- _Task requirements_
Return, from the data that follows, each line that holds the word "width".

- _The data_

• • • • •

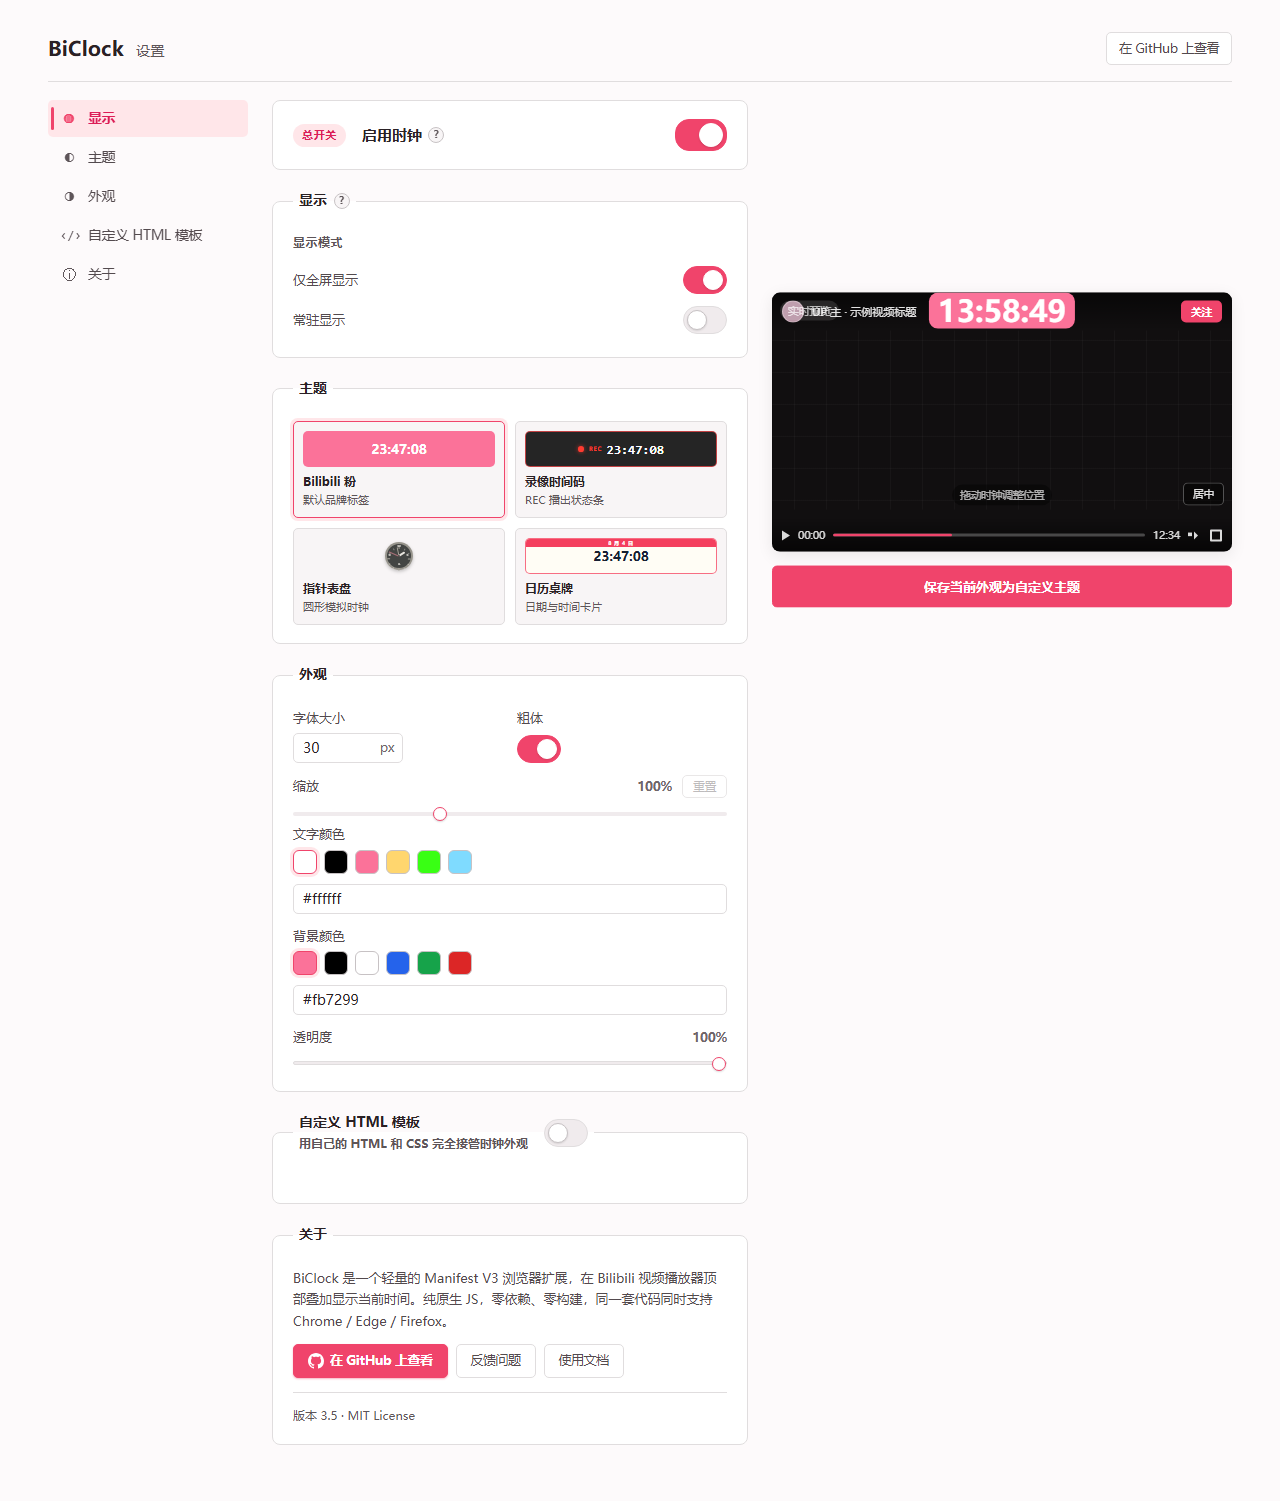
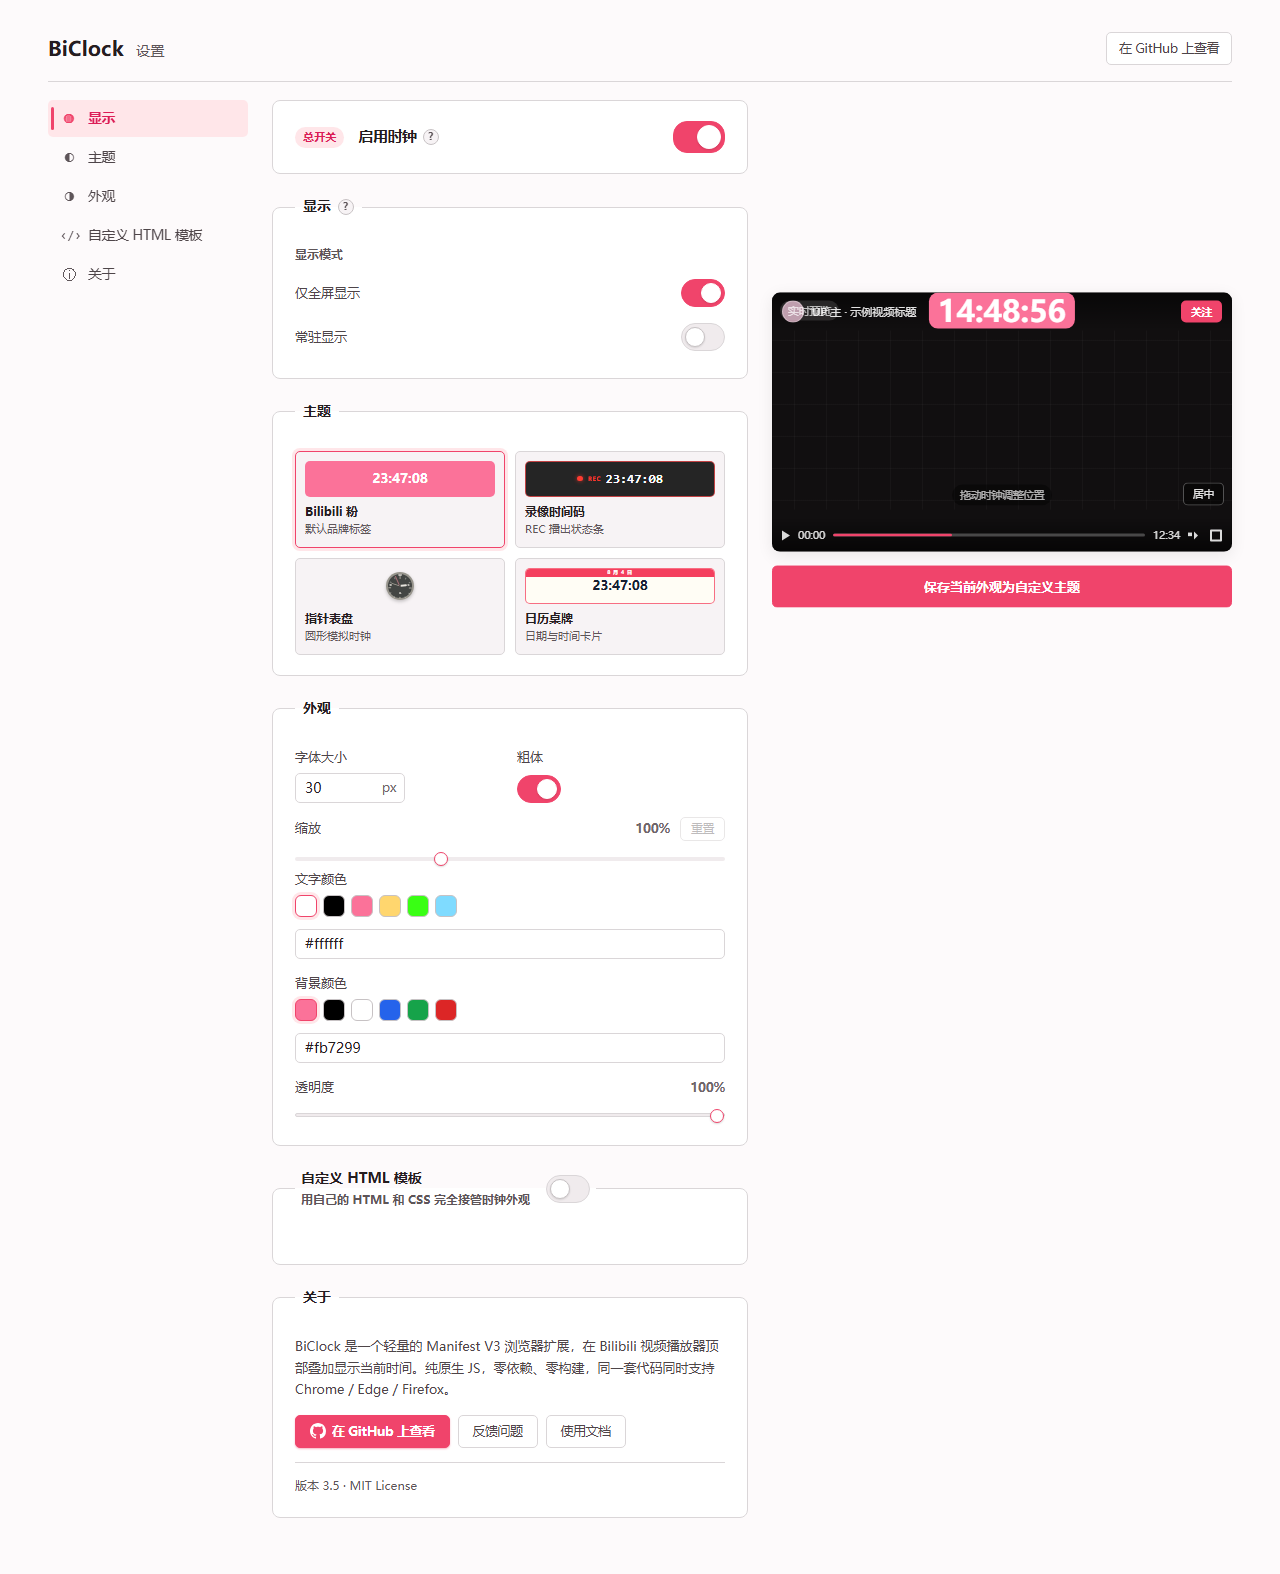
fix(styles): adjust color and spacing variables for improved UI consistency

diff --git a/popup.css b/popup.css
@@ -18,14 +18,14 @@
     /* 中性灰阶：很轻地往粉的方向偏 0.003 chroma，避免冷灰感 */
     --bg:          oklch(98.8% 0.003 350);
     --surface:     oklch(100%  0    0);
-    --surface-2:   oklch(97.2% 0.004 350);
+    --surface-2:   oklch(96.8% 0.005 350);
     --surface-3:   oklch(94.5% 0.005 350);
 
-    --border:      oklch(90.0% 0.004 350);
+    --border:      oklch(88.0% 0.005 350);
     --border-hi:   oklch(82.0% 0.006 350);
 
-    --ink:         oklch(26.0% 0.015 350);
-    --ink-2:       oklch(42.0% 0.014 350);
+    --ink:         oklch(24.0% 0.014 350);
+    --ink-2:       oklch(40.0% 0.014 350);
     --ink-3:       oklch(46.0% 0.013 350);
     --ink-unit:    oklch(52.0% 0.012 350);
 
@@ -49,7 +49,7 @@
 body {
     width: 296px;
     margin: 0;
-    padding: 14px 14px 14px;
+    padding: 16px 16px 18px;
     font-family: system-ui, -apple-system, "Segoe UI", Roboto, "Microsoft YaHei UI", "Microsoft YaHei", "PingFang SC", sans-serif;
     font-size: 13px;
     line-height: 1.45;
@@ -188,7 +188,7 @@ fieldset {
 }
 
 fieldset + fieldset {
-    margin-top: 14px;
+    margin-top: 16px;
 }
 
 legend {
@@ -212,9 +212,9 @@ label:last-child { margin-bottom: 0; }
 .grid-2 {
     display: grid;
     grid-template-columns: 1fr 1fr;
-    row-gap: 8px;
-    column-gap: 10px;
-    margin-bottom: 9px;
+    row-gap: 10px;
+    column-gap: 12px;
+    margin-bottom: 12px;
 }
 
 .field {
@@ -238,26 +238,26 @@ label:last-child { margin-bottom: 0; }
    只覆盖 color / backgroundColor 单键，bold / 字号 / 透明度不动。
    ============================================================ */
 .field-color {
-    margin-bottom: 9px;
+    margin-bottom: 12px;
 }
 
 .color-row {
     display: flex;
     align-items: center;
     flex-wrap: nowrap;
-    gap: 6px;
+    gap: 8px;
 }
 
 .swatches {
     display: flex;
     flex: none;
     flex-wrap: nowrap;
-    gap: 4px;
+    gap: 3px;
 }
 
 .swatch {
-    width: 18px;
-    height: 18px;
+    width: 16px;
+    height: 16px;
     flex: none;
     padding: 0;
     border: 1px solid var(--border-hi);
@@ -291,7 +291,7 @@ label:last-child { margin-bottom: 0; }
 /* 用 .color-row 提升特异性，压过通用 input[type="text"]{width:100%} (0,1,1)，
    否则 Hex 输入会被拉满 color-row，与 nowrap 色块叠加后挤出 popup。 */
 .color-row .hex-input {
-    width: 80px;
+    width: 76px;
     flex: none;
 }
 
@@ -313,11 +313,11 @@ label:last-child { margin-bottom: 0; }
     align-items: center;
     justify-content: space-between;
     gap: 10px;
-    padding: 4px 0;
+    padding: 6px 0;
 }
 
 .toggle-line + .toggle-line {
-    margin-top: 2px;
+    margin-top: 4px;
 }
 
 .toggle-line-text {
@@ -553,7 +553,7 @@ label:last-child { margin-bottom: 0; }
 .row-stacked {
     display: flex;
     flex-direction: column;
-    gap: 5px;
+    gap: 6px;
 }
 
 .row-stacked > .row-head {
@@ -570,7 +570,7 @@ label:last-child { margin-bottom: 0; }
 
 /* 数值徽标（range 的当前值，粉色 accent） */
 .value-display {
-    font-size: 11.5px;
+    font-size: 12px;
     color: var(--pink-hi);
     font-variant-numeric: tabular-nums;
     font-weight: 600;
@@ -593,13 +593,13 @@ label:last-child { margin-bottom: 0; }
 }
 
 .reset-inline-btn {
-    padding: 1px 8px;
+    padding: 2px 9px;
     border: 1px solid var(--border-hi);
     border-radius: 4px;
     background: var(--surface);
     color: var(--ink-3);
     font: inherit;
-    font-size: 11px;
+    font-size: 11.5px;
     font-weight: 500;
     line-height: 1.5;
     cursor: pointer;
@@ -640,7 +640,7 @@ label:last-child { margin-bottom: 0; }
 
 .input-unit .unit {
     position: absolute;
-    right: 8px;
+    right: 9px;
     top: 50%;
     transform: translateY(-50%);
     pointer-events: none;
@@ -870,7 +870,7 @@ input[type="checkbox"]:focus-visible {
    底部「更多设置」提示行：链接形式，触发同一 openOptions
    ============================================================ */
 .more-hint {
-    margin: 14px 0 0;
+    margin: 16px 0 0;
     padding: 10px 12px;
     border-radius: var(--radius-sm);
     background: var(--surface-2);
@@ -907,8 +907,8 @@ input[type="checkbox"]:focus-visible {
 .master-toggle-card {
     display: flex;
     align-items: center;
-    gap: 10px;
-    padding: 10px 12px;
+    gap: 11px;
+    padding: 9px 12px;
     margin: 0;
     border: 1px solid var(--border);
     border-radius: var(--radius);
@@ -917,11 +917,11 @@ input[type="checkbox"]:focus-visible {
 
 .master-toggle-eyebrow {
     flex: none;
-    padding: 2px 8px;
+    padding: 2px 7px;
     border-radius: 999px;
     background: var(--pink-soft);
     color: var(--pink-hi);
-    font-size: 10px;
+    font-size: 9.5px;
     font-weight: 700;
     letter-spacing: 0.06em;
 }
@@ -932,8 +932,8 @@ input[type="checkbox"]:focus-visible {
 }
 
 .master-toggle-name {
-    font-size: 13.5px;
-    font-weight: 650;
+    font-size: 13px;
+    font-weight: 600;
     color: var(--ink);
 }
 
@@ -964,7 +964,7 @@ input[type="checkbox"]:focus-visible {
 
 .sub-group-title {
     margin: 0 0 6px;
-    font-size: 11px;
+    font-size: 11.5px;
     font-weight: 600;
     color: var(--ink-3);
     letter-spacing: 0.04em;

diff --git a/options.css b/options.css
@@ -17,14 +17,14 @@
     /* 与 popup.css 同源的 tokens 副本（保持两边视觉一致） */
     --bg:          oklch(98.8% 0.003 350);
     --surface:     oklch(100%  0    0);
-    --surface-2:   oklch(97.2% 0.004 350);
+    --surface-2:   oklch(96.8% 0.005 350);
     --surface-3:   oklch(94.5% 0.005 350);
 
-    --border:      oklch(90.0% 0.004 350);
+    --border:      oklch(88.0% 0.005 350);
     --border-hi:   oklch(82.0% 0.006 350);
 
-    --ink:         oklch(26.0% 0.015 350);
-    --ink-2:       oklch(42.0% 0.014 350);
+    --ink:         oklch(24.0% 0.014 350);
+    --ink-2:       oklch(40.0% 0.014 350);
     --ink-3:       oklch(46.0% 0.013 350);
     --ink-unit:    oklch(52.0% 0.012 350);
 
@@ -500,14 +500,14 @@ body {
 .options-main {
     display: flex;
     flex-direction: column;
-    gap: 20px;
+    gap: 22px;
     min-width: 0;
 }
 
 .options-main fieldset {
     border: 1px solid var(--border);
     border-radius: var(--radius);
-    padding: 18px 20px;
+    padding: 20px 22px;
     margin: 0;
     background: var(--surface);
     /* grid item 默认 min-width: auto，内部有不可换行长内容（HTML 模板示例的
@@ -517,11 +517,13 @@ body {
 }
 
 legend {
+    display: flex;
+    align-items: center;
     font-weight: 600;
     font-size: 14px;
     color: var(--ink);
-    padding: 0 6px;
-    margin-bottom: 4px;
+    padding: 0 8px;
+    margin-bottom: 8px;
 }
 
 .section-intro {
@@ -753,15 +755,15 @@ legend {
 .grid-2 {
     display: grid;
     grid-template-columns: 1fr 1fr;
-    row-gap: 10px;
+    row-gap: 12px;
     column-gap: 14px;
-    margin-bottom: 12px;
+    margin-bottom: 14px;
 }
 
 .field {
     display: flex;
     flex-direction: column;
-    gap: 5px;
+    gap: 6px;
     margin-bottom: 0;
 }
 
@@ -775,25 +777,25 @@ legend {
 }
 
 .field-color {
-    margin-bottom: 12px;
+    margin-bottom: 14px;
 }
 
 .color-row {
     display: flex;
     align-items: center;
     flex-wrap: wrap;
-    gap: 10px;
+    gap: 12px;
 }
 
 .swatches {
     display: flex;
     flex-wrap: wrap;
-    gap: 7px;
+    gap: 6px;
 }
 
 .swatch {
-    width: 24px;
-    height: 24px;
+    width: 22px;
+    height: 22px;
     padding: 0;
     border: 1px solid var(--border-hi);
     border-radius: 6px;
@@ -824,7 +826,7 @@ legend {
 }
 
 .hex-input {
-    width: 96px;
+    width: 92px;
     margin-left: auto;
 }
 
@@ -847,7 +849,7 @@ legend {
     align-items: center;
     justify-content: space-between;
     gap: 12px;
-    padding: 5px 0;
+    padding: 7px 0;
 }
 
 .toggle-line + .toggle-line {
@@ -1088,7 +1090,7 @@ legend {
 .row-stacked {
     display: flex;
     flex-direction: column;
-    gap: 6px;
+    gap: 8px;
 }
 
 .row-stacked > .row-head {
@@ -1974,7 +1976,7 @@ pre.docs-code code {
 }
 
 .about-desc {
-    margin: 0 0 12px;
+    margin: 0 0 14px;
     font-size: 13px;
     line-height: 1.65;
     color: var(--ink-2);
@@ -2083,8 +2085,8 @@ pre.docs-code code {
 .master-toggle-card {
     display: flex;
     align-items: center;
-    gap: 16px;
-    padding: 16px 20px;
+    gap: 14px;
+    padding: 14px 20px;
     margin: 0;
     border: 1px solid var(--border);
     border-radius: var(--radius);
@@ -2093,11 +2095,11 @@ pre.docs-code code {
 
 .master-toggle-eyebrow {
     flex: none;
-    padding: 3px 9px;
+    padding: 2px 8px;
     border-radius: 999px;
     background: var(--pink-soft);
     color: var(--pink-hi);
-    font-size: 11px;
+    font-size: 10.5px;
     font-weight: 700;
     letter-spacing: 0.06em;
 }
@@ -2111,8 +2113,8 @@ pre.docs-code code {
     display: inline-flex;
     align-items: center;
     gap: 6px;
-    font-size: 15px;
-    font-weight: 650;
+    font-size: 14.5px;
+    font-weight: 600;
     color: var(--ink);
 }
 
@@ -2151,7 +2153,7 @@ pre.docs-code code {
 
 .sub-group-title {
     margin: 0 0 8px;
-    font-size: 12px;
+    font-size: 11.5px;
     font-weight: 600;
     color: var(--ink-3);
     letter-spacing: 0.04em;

• • • • •

- _Task response_
     width: 296px;
-    width: 18px;
+    width: 16px;
 /* 用 .color-row 提升特异性，压过通用 input[type="text"]{width:100%} (0,1,1)，
-    width: 80px;
+    width: 76px;
     min-width: 0;
     /* grid item 默认 min-width: auto，内部有不可换行长内容（HTML 模板示例的
-    width: 24px;
+    width: 22px;
-    width: 96px;
+    width: 92px;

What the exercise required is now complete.